Unlike Russia, an economic basket case with a small population, China has the financial and human resources to match its geopolitical ambition.
It thinks nothing of trying to stop foreign ships going about their business.
Behind the scenes, Defence Secretary Gavin Williamson came under pressure from lily-livered government colleagues not to risk sending the Navy there.
Rightly, he stood his ground. He knows we cannot afford to give an inch.
Such troubles may seem far away but the ability of commercial vessels to use whatever routes they choose underpins global trade.
As a maritime nation and the world’s fifth largest economy, this matters more to us than most countries.
Our incredible new aircraft carriers will help send the message that the UK is still a force to be reckoned with but they are not enough.
As we prepare to leave the EU, there is another consideration: what kind of country do we want to be?
Most MPs are busy worrying about Brexit and their careers but we need to think about our new national identity and decide what part the UK will play on the world stage.
THE Americans, who view our diminishing military capability with alarm, warn that we cannot take the so-called special relationship for granted.
This is not lost on ambitious Emmanuel Macron, who spies an opening and is ploughing money into defence.
If we are not careful, we may find ourselves supplanted by France.
We must avoid playing into the hands of those who see Brexit as a sign of retreat.
As we head into a new future, free to set our own laws and strike trade deals, we will need hard power.
We cannot rely on dishing out foreign aid and throwing the odd cocktail party to remain at the top table.
Time and again, our forces have adapted to reduced circumstances without complaint even while hounded by unscrupulous lawyers pursuing false allegations of battlefield “abuses”.

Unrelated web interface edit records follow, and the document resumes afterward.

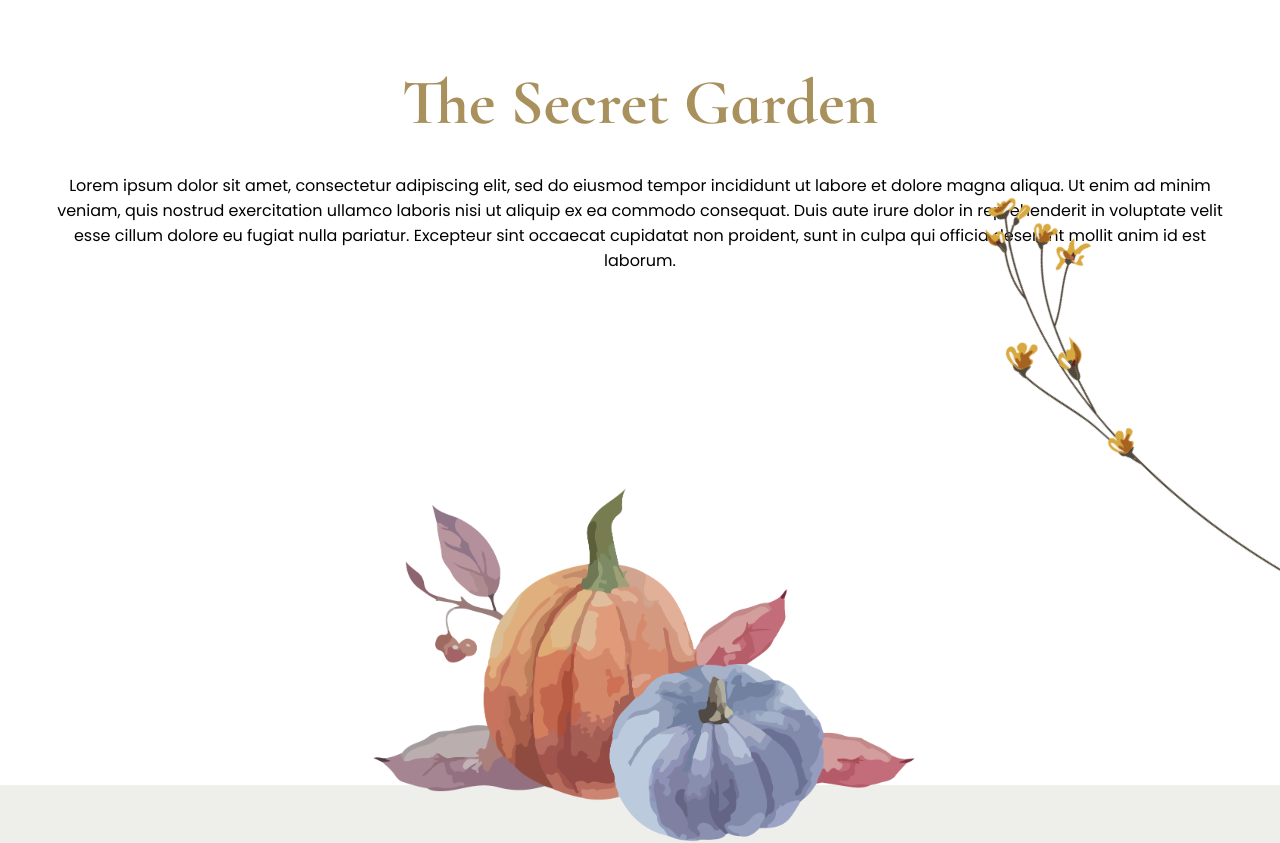
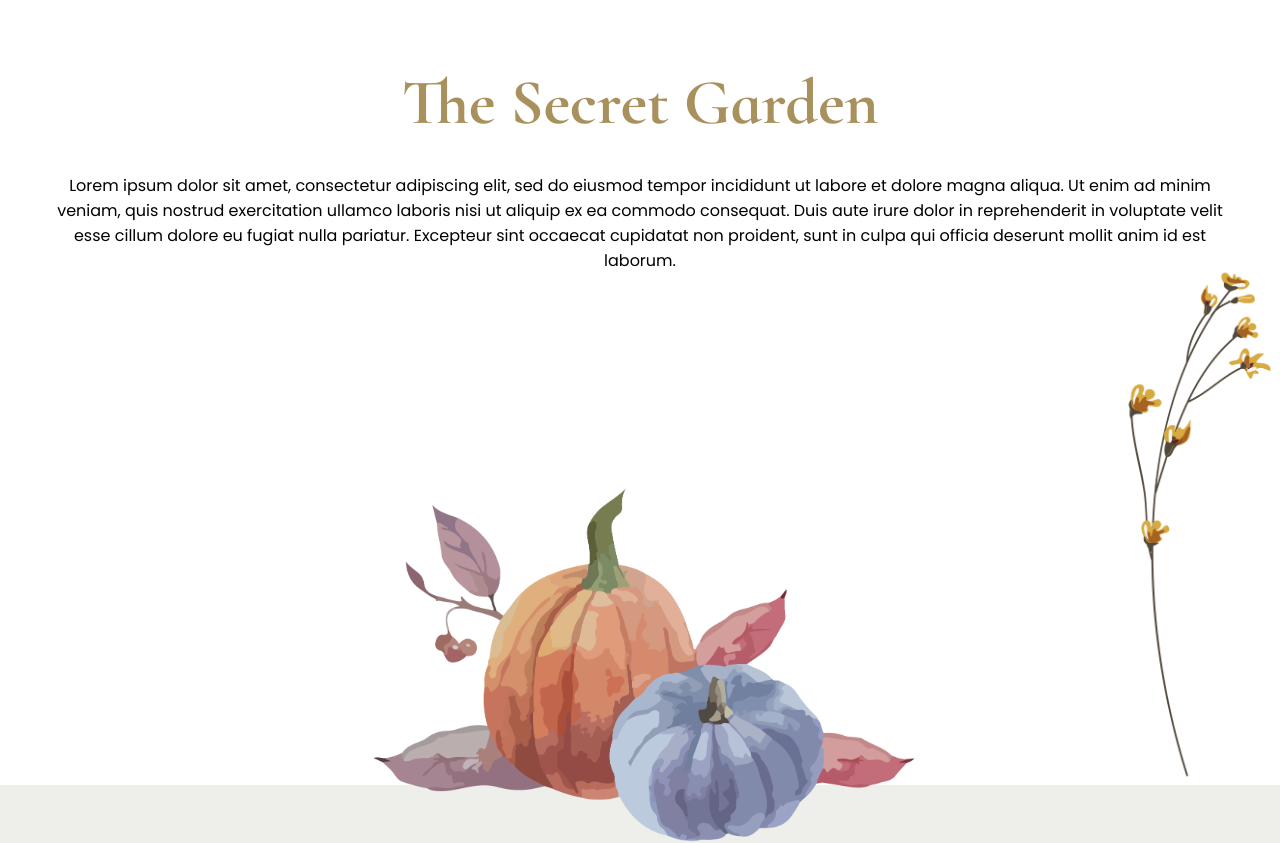
Before and after one commit to jurvantoledo/react-leaflet, a React (Create React App) app: page / in a window 1280 px wide. Shown: the part 1140-1983 px from the top of the page. Built offline with nearby package versions, Linux system fonts and the light colour scheme.

Commit message:
changed styling of flower 2

```diff
--- a/src/pages/ComingSoonPage/index.js
+++ b/src/pages/ComingSoonPage/index.js
@@ -29,7 +29,7 @@ export default function ComingSoonPage() {
                 </p>
             </div>
             <div className="component_2 wrapper" style={{ transform: `translateY(${offsetY * -.75}px)` }}>
-                <div className="background_component_2" />
+                <div className="background_component_2" style={{ transform: `rotate(${offsetY / -20}deg)`, right: `${offsetY * -.1}px` }} />
             </div>
         </section>
 
```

They are among the best in the world: professional, disciplined, reliable, committed and brave. It is time for politicians to give them the resources they need – and deserve.